== The input

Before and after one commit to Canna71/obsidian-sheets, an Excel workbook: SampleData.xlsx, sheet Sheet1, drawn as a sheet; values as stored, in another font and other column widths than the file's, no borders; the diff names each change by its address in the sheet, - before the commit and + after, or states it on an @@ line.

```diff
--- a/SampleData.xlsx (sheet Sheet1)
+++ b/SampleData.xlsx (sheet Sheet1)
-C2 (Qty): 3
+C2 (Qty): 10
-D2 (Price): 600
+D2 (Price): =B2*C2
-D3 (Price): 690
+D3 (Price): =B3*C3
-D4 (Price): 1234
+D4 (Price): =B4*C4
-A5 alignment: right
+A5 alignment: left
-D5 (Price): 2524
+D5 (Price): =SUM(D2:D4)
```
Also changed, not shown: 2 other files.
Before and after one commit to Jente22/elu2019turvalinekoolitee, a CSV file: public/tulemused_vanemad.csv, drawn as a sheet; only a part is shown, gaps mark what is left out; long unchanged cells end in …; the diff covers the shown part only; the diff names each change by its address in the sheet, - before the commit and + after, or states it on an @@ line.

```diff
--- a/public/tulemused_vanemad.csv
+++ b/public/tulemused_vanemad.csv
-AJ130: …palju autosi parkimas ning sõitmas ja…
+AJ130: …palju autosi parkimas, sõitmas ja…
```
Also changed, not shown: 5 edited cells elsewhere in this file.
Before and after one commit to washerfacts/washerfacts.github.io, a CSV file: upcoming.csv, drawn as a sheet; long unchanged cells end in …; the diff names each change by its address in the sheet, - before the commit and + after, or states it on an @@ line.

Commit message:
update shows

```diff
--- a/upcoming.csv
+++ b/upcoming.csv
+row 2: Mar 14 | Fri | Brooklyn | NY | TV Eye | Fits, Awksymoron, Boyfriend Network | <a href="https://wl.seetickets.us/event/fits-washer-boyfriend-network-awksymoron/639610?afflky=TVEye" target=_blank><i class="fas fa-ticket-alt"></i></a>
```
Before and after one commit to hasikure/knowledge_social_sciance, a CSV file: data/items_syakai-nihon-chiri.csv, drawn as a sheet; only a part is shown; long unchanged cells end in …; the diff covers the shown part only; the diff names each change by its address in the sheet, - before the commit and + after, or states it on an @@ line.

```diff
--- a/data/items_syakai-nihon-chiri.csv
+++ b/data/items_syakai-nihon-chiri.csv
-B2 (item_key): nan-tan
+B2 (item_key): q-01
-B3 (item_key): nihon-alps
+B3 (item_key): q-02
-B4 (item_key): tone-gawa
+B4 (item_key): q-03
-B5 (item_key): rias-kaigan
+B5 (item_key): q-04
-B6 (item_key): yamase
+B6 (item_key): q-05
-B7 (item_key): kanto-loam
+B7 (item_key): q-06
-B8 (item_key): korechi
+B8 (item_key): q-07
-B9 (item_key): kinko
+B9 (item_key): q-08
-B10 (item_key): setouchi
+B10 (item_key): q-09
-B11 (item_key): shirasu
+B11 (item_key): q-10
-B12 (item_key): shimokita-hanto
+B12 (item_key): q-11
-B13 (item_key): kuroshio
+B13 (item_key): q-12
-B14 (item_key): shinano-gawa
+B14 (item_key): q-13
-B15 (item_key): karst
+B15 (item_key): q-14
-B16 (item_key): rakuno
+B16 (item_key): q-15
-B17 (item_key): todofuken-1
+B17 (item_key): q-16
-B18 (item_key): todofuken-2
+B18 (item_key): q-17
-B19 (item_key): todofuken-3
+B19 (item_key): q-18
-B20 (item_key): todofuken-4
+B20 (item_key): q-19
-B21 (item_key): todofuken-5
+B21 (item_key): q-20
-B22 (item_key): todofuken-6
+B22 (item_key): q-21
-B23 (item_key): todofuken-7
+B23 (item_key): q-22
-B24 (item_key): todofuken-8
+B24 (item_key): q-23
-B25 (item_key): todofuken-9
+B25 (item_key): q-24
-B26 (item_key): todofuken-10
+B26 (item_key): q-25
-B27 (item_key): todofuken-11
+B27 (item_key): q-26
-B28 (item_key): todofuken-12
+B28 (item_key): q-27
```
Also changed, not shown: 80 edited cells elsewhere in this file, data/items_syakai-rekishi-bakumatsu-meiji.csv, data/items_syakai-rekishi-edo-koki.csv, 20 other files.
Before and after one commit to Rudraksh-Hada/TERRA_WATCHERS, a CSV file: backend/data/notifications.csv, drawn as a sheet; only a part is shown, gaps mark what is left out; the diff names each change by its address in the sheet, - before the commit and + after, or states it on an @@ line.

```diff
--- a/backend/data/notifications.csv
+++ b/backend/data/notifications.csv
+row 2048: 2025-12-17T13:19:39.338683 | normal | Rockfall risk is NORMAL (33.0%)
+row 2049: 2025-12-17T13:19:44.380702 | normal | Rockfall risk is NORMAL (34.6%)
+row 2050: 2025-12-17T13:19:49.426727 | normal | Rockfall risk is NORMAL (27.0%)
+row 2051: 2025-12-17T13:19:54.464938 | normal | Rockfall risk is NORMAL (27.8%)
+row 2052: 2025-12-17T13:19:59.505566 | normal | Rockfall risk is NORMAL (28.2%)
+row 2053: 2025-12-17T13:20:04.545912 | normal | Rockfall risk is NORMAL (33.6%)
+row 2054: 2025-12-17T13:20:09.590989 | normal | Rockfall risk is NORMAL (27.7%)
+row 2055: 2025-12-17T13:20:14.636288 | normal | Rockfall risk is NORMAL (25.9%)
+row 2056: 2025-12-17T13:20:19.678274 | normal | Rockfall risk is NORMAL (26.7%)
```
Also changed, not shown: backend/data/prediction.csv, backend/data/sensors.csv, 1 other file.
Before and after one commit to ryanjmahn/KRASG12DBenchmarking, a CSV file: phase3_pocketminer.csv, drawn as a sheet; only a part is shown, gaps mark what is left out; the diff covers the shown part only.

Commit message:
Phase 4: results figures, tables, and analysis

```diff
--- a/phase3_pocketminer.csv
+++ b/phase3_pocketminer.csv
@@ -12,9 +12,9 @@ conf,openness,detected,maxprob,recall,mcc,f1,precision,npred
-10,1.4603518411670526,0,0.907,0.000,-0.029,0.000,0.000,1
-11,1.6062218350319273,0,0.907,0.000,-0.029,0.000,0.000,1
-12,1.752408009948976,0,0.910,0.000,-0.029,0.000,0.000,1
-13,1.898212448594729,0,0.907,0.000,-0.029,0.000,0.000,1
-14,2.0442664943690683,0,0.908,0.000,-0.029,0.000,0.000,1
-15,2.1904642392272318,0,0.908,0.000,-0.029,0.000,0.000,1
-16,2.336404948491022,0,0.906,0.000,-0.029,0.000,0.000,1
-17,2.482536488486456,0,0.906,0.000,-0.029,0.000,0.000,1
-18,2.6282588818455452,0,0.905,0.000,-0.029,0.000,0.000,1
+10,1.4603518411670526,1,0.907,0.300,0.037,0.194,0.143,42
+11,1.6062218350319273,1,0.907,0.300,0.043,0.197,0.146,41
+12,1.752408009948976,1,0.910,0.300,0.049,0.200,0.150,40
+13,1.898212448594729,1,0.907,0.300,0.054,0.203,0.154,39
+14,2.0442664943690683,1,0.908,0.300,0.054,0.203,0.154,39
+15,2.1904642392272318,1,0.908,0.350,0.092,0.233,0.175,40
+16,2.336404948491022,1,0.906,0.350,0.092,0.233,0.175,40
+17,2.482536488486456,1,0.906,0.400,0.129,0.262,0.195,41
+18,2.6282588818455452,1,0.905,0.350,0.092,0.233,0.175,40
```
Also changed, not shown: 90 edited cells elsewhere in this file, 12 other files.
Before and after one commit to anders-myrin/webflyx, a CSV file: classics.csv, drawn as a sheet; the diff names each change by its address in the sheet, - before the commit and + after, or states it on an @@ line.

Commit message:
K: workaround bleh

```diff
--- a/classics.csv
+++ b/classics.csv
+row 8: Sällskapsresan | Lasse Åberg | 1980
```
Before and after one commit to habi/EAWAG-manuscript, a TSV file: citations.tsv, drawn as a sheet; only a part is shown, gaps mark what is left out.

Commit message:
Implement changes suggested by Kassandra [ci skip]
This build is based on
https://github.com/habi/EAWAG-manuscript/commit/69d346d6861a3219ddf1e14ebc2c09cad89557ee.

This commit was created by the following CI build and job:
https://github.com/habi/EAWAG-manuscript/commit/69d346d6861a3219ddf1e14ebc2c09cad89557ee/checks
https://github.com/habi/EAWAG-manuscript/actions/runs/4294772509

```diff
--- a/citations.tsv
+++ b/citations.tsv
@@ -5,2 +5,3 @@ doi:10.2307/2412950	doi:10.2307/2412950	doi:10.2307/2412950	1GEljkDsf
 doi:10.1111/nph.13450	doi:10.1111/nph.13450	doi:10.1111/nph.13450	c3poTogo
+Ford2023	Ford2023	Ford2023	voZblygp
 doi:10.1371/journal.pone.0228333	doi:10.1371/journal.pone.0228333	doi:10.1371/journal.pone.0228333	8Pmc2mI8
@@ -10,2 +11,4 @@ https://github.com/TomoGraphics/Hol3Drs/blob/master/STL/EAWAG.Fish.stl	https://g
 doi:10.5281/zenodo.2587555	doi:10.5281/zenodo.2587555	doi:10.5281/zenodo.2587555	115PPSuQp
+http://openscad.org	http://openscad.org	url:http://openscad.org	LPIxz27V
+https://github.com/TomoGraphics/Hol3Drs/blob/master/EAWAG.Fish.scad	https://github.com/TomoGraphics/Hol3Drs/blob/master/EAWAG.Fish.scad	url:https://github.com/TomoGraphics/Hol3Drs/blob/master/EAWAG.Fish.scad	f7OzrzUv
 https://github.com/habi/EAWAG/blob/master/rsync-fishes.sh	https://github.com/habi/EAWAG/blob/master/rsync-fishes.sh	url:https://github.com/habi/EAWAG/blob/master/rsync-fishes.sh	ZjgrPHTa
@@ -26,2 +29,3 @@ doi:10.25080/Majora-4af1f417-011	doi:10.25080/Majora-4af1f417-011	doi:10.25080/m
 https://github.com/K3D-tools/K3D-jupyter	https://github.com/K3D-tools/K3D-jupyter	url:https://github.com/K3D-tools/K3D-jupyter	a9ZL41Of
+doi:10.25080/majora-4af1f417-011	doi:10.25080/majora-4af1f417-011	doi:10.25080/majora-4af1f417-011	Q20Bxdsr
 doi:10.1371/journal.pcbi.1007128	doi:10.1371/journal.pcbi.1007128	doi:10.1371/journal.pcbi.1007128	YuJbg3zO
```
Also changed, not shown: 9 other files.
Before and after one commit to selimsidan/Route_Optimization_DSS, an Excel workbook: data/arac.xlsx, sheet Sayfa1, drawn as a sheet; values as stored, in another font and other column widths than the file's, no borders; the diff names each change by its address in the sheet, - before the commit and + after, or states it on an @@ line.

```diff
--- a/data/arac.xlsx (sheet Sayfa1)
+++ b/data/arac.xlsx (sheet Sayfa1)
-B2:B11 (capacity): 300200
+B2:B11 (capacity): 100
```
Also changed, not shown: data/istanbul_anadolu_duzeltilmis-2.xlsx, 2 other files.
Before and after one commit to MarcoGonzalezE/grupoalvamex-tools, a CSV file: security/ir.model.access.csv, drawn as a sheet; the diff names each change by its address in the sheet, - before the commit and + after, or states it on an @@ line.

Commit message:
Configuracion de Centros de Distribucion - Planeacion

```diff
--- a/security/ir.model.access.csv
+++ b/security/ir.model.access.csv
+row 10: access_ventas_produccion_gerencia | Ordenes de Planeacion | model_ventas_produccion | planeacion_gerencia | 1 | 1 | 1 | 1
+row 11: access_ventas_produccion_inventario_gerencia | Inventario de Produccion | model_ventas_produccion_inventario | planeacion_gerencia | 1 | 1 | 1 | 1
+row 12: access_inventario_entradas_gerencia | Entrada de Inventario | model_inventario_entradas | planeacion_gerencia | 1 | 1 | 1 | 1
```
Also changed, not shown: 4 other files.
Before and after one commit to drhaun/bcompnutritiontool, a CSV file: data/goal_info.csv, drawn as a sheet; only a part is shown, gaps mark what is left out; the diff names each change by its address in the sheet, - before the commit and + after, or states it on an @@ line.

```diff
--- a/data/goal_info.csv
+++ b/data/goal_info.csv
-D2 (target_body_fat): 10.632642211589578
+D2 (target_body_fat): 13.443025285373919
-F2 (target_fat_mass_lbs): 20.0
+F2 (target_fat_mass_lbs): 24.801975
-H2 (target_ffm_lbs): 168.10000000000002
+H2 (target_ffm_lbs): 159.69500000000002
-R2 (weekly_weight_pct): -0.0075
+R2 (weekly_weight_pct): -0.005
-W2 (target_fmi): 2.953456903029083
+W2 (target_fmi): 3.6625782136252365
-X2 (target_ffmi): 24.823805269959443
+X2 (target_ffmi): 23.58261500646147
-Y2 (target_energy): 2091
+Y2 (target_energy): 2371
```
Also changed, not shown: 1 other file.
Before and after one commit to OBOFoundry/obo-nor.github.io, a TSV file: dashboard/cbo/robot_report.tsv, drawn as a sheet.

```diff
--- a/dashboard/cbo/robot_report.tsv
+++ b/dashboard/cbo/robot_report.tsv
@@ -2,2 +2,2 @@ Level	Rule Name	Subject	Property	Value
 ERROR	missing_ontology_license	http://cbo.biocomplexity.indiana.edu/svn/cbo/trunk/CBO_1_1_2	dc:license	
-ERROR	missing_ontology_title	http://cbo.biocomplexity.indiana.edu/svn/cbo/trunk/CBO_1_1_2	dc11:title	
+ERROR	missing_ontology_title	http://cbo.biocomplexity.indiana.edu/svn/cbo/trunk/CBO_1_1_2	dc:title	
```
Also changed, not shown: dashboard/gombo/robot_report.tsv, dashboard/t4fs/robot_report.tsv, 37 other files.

====

Copy out the entries above exactly as given, starting at the top and ending with the line containing "Also changed, not shown: 2 other files."; include both and nothing more.

Before and after one commit to Canna71/obsidian-sheets, an Excel workbook: SampleData.xlsx, sheet Sheet1, drawn as a sheet; values as stored, in another font and other column widths than the file's, no borders; the diff names each change by its address in the sheet, - before the commit and + after, or states it on an @@ line.

```diff
--- a/SampleData.xlsx (sheet Sheet1)
+++ b/SampleData.xlsx (sheet Sheet1)
-C2 (Qty): 3
+C2 (Qty): 10
-D2 (Price): 600
+D2 (Price): =B2*C2
-D3 (Price): 690
+D3 (Price): =B3*C3
-D4 (Price): 1234
+D4 (Price): =B4*C4
-A5 alignment: right
+A5 alignment: left
-D5 (Price): 2524
+D5 (Price): =SUM(D2:D4)
```
Also changed, not shown: 2 other files.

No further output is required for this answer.